Sundara Pandyan felt discontented by the preference given to Veera Pandyan by his father by advancing him to the position of co-regency. According to Muslim historians, Wassaf and Amir Khusrow, in 1310 AD, Sundara Pandyan killed his father Maravarman Kulasekaran Pandyan in a moment of rashness and placed the crown on his head in the city of Madurai.
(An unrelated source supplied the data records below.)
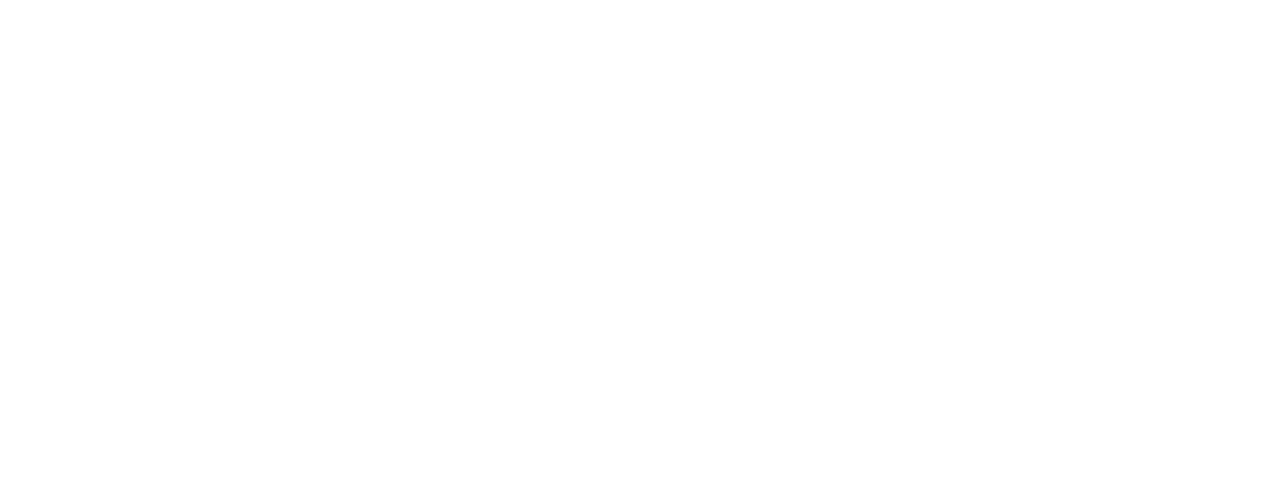
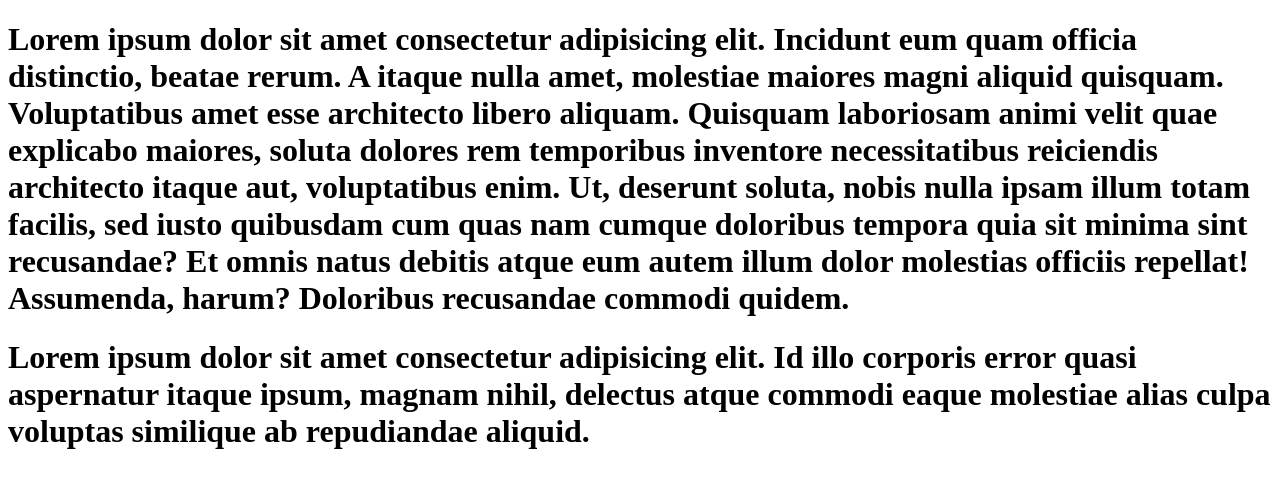
Before and after one commit to montheirojoao/gitando, a plain HTML site: page git.html in a window 1280 px wide. Drawn offline with Linux system fonts and the light colour scheme.

Commit message:
Finalizando as modificaçoes

```diff
--- a/git.html
+++ b/git.html
@@ -17,7 +17,48 @@
                                     <div>
                                         <div>
                                             <div>
-                                                <div></div>
+                                                <div>
+                                                    <div>
+                                                        <div>
+                                                            <div>
+                                                                <div>
+                                                                    <div>
+                                                                        <div>
+                                                                            <div>
+                                                                                <div>
+                                                                                    <div>
+                                                                                        <div>
+                                                                                            <div>
+                                                                                                <div>
+                                                                                                    <div>
+                                                                                                        <div>
+                                                                                                            <div>
+                                                                                                                <div>
+                                                                                                                    <h1>
+                                                                                                                    Lorem ipsum dolor sit amet consectetur adipisicing elit. Incidunt eum quam officia distinctio, beatae rerum. A itaque nulla amet, molestiae maiores magni aliquid quisquam. Voluptatibus amet esse architecto libero aliquam. Quisquam laboriosam animi velit quae explicabo maiores, soluta dolores rem temporibus inventore necessitatibus reiciendis architecto itaque aut, voluptatibus enim. Ut, deserunt soluta, nobis nulla ipsam illum totam facilis, sed iusto quibusdam cum quas nam cumque doloribus tempora quia sit minima sint recusandae? Et omnis natus debitis atque eum autem illum dolor molestias officiis repellat! Assumenda, harum? Doloribus recusandae commodi quidem.
+
+
+                                                                                                                    </h1>
+                                                                                                                    <h1>
+                                                                                                                        Lorem ipsum dolor sit amet consectetur adipisicing elit. Id illo corporis error quasi aspernatur itaque ipsum, magnam nihil, delectus atque commodi eaque molestiae alias culpa voluptas similique ab repudiandae aliquid.
+                                                                                                                    </h1>
+                                                                                                                </div>
+                                                                                                            </div>
+                                                                                                        </div>
+                                                                                                    </div>
+                                                                                                </div>
+                                                                                            </div>
+                                                                                        </div>
+                                                                                    </div>
+                                                                                </div>
+                                                                            </div>
+                                                                        </div>
+                                                                    </div>
+                                                                </div>
+                                                            </div>
+                                                        </div>
+                                                    </div>
+                                                </div>
                                             </div>
                                         </div>
                                     </div>
```
Also changed, not shown: index.html (+17 -0 lines), nomes.txt, 2 other files.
With the support of the troops loyal to him, he moved a part of the royal treasures to the city of Mankul (must be one of the Mangalams, Méla Mangalam or Kila Mangalam, in the western hills, not far from Madura and quite close to Periyakulam.)
The death of King Maravarman Kulasekaran Pandyan led to a long protracted war between his sons Veera Pandyan and Sundara Pandyan that lasted from 1308 to 1323. During a skirmish, both the brothers ﬂed from the battle ﬁeld, each ignorant of the fate of the other but Veera Pandyan being unfortunate, and having been wounded, seven elephant loads of the gold fell to the army of Sundara Pandyan.
Until then, during Maravarman Kulasekaran Pandyan’s rule which extended over forty years, neither any foreign enemy entered his kingdom, nor any severe malady conﬁned him to bed.
Until then, the Paravar community lived and traded their catch of fish and natural pearl oysters in peace and prospered.
Next: The Paravars: Chapter 6 – The Muhammadan Invasion of the Pandya Kingdom
Previous: The Paravars: Chapter 4 – The Paravar Caste
- Pandyan Dynasty (en.wikipedia.org)
- Paravar (en.wikipedia.org)
- Sulaiman al-Tajir (en.wikipedia.org)
- Marco Polo (en.wikipedia.org)
- Maravarman Kulasekara Pandyan I (en.wikipedia.org)
- Yapahuwa (en.wikipedia.org)
- Jaffna Kingdom (en.wikipedia.org)
- Kulasekara Cinkaiariyan (en.wikipedia.org)
- Cankili II (en.wikipedia.org)
- Muslim Identity, Print Culture, and the Dravidian Factor in Tamil Nadu By J. B. Prashant More (books.google.co.in)
- The Paravars: A Preamble (tvaraj.com)
- The Paravars: Chapter 1 – The Hindu Myths (tvaraj.com)
- The Paravars: Chapter 2 – The Jewish Lore (tvaraj.com)
- The Paravars: Chapter 3 – The Pearl Fishery Coasts in the Gulf of Mannar (tvaraj.com)
- The Paravars: Chapter 4 – The Paravar Caste (tvaraj.com)
- The Paravars: Chapter 6 – The Muhammadan Invasion of the Pandya Kingdom (tvaraj.com)
- The Paravars: Chapter 7 – The Hazardous Occupation of Harvesting Pearl Oysters (tvaraj.com)
- The Paravars: Chapter 8 – Arrival of the Portuguese in India (tvaraj.com)
- The Paravars: Chapter 9 – Seeking Help from the Portuguese (tvaraj.com)
- The Paravars: Chapter 10 – Conversion to Catholicism (tvaraj.com)